April 8, 2021, 8:00 AM

Derek Chauvin is innocent until proven guilty. The Sixth Amendment ensures his right to an impartial jury. But how much impartiality can there be when the world watched as the former police officer forcefully held his knee on George Floyd’s neck for more than nine minutes despite cries for help from Floyd and eyewitnesses. What we saw on that video was the ending of a life in real time. The video was simultaneously an affront to basic human instincts, and a reminder of the frailty of the human body.

Not since photographs of the bruised and battered body of 14-year-old Emmett Till lying in his casket has the world had to grapple with that type of collective trauma. And even then, Till’s body was the aftermath of a brutal, horrific murder.

But playing a video and then immediately presuming guilt is not what our criminal justice system affords. Due process requires that prosecutors convincingly prove their case beyond a reasonable doubt to an impartial jury. In asking jurors to remain impartial as they begin the task of weighing the evidence both against and for Chauvin, are we asking them to leave their humanity at the courtroom doors?

This case lays bare the quandary for jurors who have affirmed under oath to weigh all evidence according to law—not emotions, instincts, or basic human decency. Maybe the focus shouldn’t be on jurors’ impartiality, but on whether the law fully encapsulates basic human decency as a prerequisite.

Opening Statements

Both sides opened their cases with the age-old strategies of simplicity versus complication. Both attorneys took their seats with the ever-present possibility remaining that jurors would fall somewhere in the middle, being unable to reach a unanimous decision—a deadlocked jury.

The prosecution urged jurors toward the simple task of connecting the dots leading to conviction. The defense in its opening statement identified the many ways in which the reconstruction of too many moving parts was confusing and difficult and should lead to an acquittal.

Prosecutor Jerry Blackwell painted a picture of a straightforward case. He played the video and gave jurors permission to “believe their eyes.”

The goal was to convince them of the direct link between what they saw and what the evidence will prove—that Chauvin’s actions looked like a murder on the video because it was. In laying out its evidence, the prosecution took great care to remind jurors that Chauvin had every opportunity to avoid the deadly result, but chose to keep his knee on the victim’s neck.

Prosecutors characterized Chauvin as a rogue officer to distance him from the police force collectively. It’s important to the prosecution’s case that the focus remain on Chauvin’s actions in this instance versus the larger societal issues of policing Blacks.

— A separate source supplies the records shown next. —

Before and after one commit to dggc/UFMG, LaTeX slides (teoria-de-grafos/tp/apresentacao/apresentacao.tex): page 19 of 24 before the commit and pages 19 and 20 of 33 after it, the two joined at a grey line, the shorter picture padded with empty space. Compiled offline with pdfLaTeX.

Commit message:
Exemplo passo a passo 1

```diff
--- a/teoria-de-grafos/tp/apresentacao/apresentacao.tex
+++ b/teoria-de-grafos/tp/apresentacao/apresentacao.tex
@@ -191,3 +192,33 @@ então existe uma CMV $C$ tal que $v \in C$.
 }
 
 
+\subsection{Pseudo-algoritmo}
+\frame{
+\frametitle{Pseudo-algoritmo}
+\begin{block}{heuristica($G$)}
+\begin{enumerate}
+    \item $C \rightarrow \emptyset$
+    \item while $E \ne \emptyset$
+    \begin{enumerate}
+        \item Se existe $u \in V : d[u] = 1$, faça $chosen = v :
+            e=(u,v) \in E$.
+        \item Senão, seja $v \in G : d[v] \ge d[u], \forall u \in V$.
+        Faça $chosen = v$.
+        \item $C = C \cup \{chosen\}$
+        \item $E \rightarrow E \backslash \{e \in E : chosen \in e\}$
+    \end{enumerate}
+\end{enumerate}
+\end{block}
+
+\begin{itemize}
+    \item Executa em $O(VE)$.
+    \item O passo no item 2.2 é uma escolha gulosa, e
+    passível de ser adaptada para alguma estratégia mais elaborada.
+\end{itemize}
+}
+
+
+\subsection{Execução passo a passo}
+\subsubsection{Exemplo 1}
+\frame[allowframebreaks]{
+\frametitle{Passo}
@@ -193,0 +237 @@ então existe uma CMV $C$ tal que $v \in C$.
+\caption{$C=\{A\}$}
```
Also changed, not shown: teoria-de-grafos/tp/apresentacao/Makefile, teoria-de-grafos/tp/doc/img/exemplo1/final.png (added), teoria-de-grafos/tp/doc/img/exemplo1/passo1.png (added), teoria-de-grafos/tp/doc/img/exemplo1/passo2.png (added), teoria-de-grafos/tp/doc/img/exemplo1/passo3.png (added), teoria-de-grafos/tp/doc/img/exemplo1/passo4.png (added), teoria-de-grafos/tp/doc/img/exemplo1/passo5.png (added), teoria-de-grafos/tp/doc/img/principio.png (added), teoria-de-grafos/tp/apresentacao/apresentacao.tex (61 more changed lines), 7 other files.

In his opening statement, defense attorney Eric Nelson countered the prosecution’s simplicity narrative by indicating that with over “50,000 pieces of evidence” jurors had anything but an easy task ahead.

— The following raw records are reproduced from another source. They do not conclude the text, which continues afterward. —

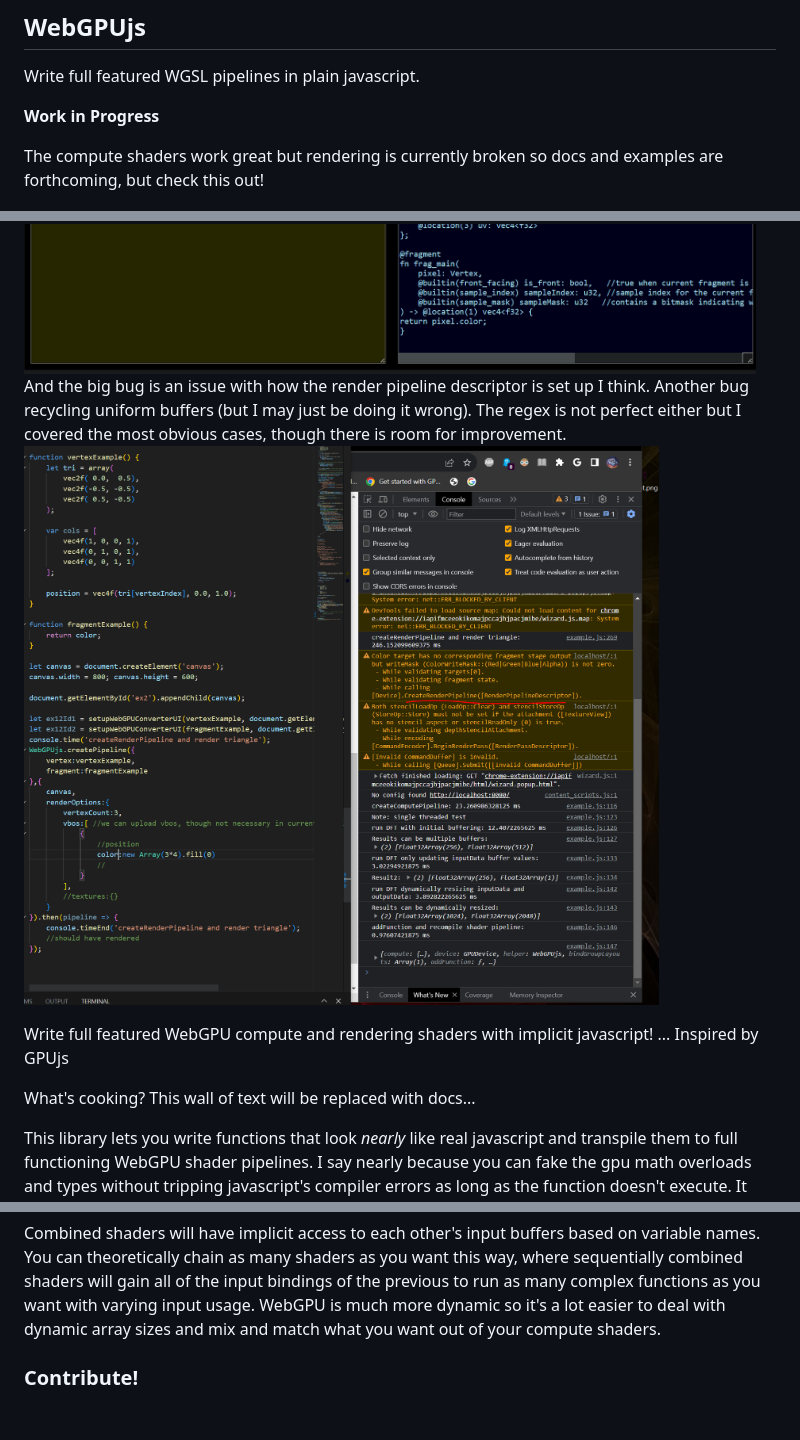
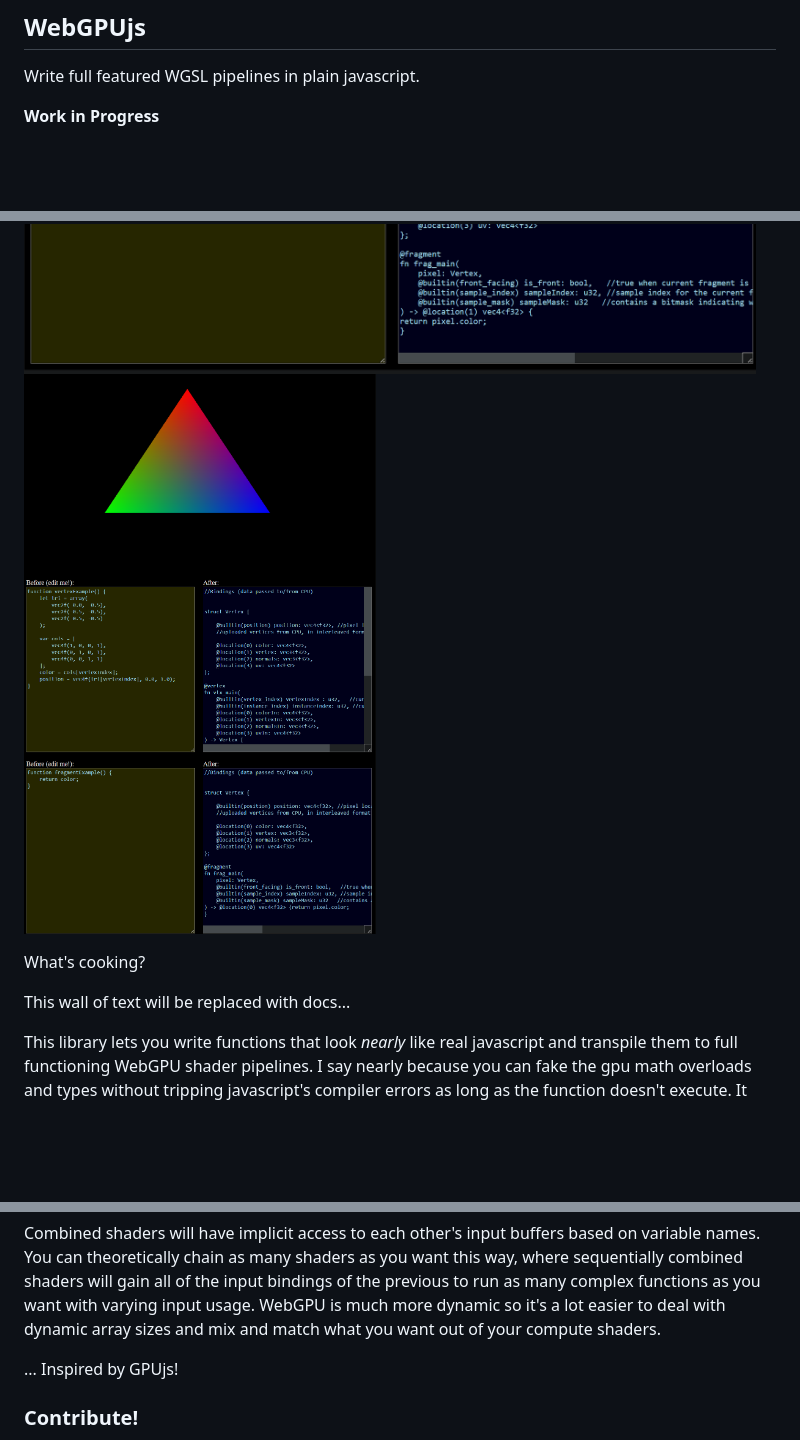
Before and after one commit to joshbrew/webgpujs, a Markdown page: README.md, 3 parts joined by grey strips. Drawn GitHub-style; pictures changed too: renderbug.PNG (deleted), rendertest.PNG (added); blank space fills up the shorter version.

Commit message:
fixed renderer

```diff
--- a/README.md
+++ b/README.md
@@ -4,17 +4,14 @@ Write full featured WGSL pipelines in plain javascript.
 
 **Work in Progress**
 
-The compute shaders work great but rendering is currently broken so docs and examples are forthcoming, but check this out!
-
 ![cap](./compute.PNG)
 ![code](./workflow.PNG)
 ![cap2](./fragvert.PNG)
-And the big bug is an issue with how the render pipeline descriptor is set up I think. Another bug recycling uniform buffers (but I may just be doing it wrong). The regex is not perfect either but I covered the most obvious cases, though there is room for improvement.
-![bug](./renderbug.PNG)
+![render](./rendertest.PNG)
 
-Write full featured WebGPU compute and rendering shaders with implicit javascript! ... Inspired by GPUjs
+What's cooking?
 
-What's cooking? This wall of text will be replaced with docs...
+This wall of text will be replaced with docs...
 
 This library lets you write functions that look *nearly* like real javascript and transpile them to full functioning WebGPU shader pipelines. I say nearly because you can fake the gpu math overloads and types without tripping javascript's compiler errors as long as the function doesn't execute. It takes ~1ms on average to parse the javascript into the desired shader target, and <100ms to set up the WebGPU pipeline the first time. After that, gpu calls execute blazingly fast and reuse buffers efficiently.
 
@@ -27,6 +24,9 @@ It doesn't do everything WebGPU can do (yet), but it's damn near the easiest way
 Combined shaders will have implicit access to each other's input buffers based on variable names. You can theoretically chain as many shaders as you want this way, where sequentially combined shaders will gain all of the input bindings of the previous to run as many complex functions as you want with varying input usage. WebGPU is much more dynamic so it's a lot easier to deal with dynamic array sizes and mix and match what you want out of your compute shaders.
 
 
+
+... Inspired by GPUjs!
+
 ### Contribute!
 
 Please help us generalize these systems better, WebGPU has a lot more nuance we haven't tapped yet and more test cases we can build transpilation abilities for. The point is to make it fun, but there don't seem to be any performance issues either so it could be of real use.
```
Also changed, not shown: 2 other files.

He focused on Chauvin’s police restraint training in a bid to persuade jurors that he was operating within proper police protocols—pointing towards Floyd’s underlying heart disease, his prior use of fentanyl, and the “adrenaline flowing through his body” as alternative causes of death. He implied to jurors that in an attempt to subdue a suspect, Chauvin was up against an almost insurmountable task because of Floyd’s size and level of aggression.

Nelson danced around harmful tropes about large Black men as presumptively angry and dangerous. This strategy, although historically effective, may ultimately backfire with this diverse jury panel.

Witness Testimony and What’s Next

Jurors are now hearing testimony from eyewitnesses. Each description of the day’s events is harrowing. Testimony thus far has been a retelling of a chaotic scene full of trauma, fear, rage, and pain.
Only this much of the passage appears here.